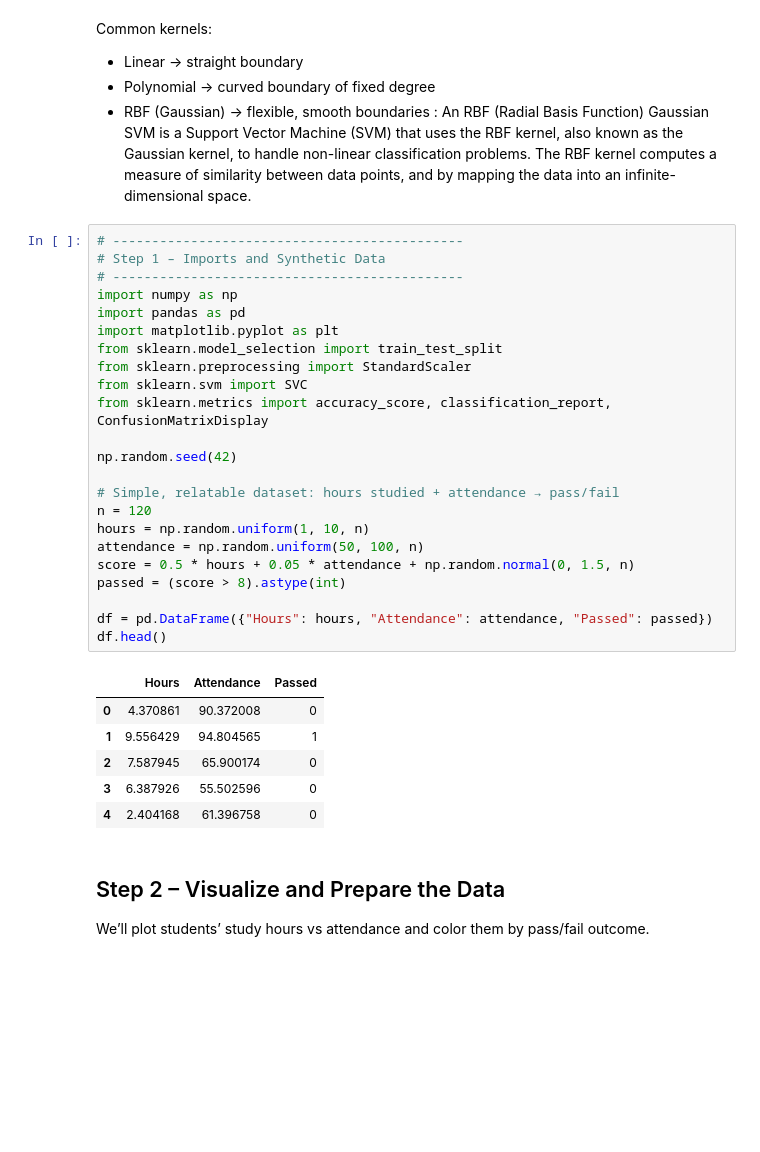
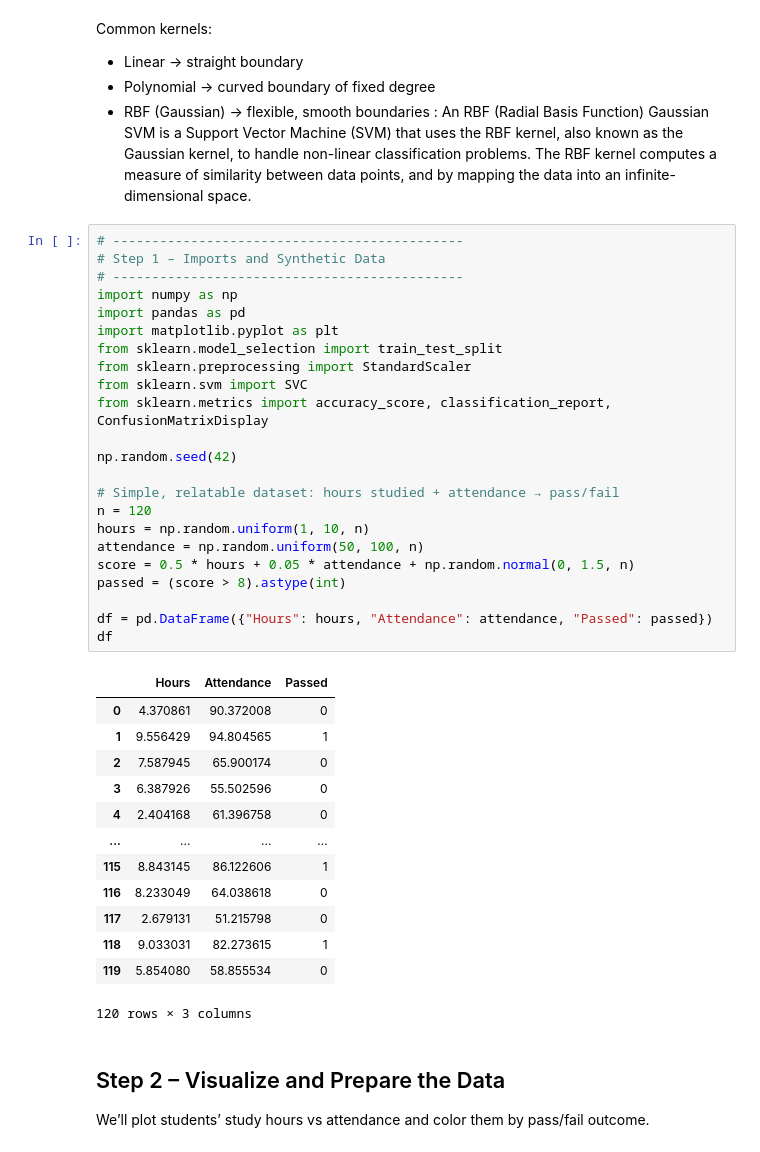
Before and after one commit to WilliamPourmajidi/machine-learning, a Jupyter notebook: Module-6/module-6-SVM.ipynb, the cells around one changed output. Cells and saved outputs as stored; diff of their text form; blank space fills up the shorter version.

```diff
--- a/Module-6/module-6-SVM.ipynb
+++ b/Module-6/module-6-SVM.ipynb
@@ -29,33 +29,40 @@ Common kernels:
 # %%
 # ---------------------------------------------
 # Step 1 – Imports and Synthetic Data
 # ---------------------------------------------
 import numpy as np
 import pandas as pd
 import matplotlib.pyplot as plt
 from sklearn.model_selection import train_test_split
 from sklearn.preprocessing import StandardScaler
 from sklearn.svm import SVC
 from sklearn.metrics import accuracy_score, classification_report, ConfusionMatrixDisplay
 
 np.random.seed(42)
 
 # Simple, relatable dataset: hours studied + attendance → pass/fail
 n = 120
 hours = np.random.uniform(1, 10, n)
 attendance = np.random.uniform(50, 100, n)
 score = 0.5 * hours + 0.05 * attendance + np.random.normal(0, 1.5, n)
 passed = (score > 8).astype(int)
 
 df = pd.DataFrame({"Hours": hours, "Attendance": attendance, "Passed": passed})
-df.head()
+df
 # %% [output]
 |  | Hours | Attendance | Passed |
 | 0 | 4.370861 | 90.372008 | 0 |
 | 1 | 9.556429 | 94.804565 | 1 |
 | 2 | 7.587945 | 65.900174 | 0 |
 | 3 | 6.387926 | 55.502596 | 0 |
 | 4 | 2.404168 | 61.396758 | 0 |
+| ... | ... | ... | ... |
+| 115 | 8.843145 | 86.122606 | 1 |
+| 116 | 8.233049 | 64.038618 | 0 |
+| 117 | 2.679131 | 51.215798 | 0 |
+| 118 | 9.033031 | 82.273615 | 1 |
+| 119 | 5.854080 | 58.855534 | 0 |
+120 rows × 3 columns
 # %% [markdown]
 ## Step 2 – Visualize and Prepare the Data
 We’ll plot students’ study hours vs attendance and color them by pass/fail outcome.
```
Also changed, not shown: parts of 5 cells of this notebook, 1 other file.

──────────────────────────────

Exercise requirements: Starting at the first entry above and ending at the last, write everything out exactly except the pictures.

Task result:
Before and after one commit to WilliamPourmajidi/machine-learning, a Jupyter notebook: Module-6/module-6-SVM.ipynb, the cells around one changed output. Cells and saved outputs as stored; diff of their text form; blank space fills up the shorter version.

```diff
--- a/Module-6/module-6-SVM.ipynb
+++ b/Module-6/module-6-SVM.ipynb
@@ -29,33 +29,40 @@ Common kernels:
 # %%
 # ---------------------------------------------
 # Step 1 – Imports and Synthetic Data
 # ---------------------------------------------
 import numpy as np
 import pandas as pd
 import matplotlib.pyplot as plt
 from sklearn.model_selection import train_test_split
 from sklearn.preprocessing import StandardScaler
 from sklearn.svm import SVC
 from sklearn.metrics import accuracy_score, classification_report, ConfusionMatrixDisplay
 
 np.random.seed(42)
 
 # Simple, relatable dataset: hours studied + attendance → pass/fail
 n = 120
 hours = np.random.uniform(1, 10, n)
 attendance = np.random.uniform(50, 100, n)
 score = 0.5 * hours + 0.05 * attendance + np.random.normal(0, 1.5, n)
 passed = (score > 8).astype(int)
 
 df = pd.DataFrame({"Hours": hours, "Attendance": attendance, "Passed": passed})
-df.head()
+df
 # %% [output]
 |  | Hours | Attendance | Passed |
 | 0 | 4.370861 | 90.372008 | 0 |
 | 1 | 9.556429 | 94.804565 | 1 |
 | 2 | 7.587945 | 65.900174 | 0 |
 | 3 | 6.387926 | 55.502596 | 0 |
 | 4 | 2.404168 | 61.396758 | 0 |
+| ... | ... | ... | ... |
+| 115 | 8.843145 | 86.122606 | 1 |
+| 116 | 8.233049 | 64.038618 | 0 |
+| 117 | 2.679131 | 51.215798 | 0 |
+| 118 | 9.033031 | 82.273615 | 1 |
+| 119 | 5.854080 | 58.855534 | 0 |
+120 rows × 3 columns
 # %% [markdown]
 ## Step 2 – Visualize and Prepare the Data
 We’ll plot students’ study hours vs attendance and color them by pass/fail outcome.
```
Also changed, not shown: parts of 5 cells of this notebook, 1 other file.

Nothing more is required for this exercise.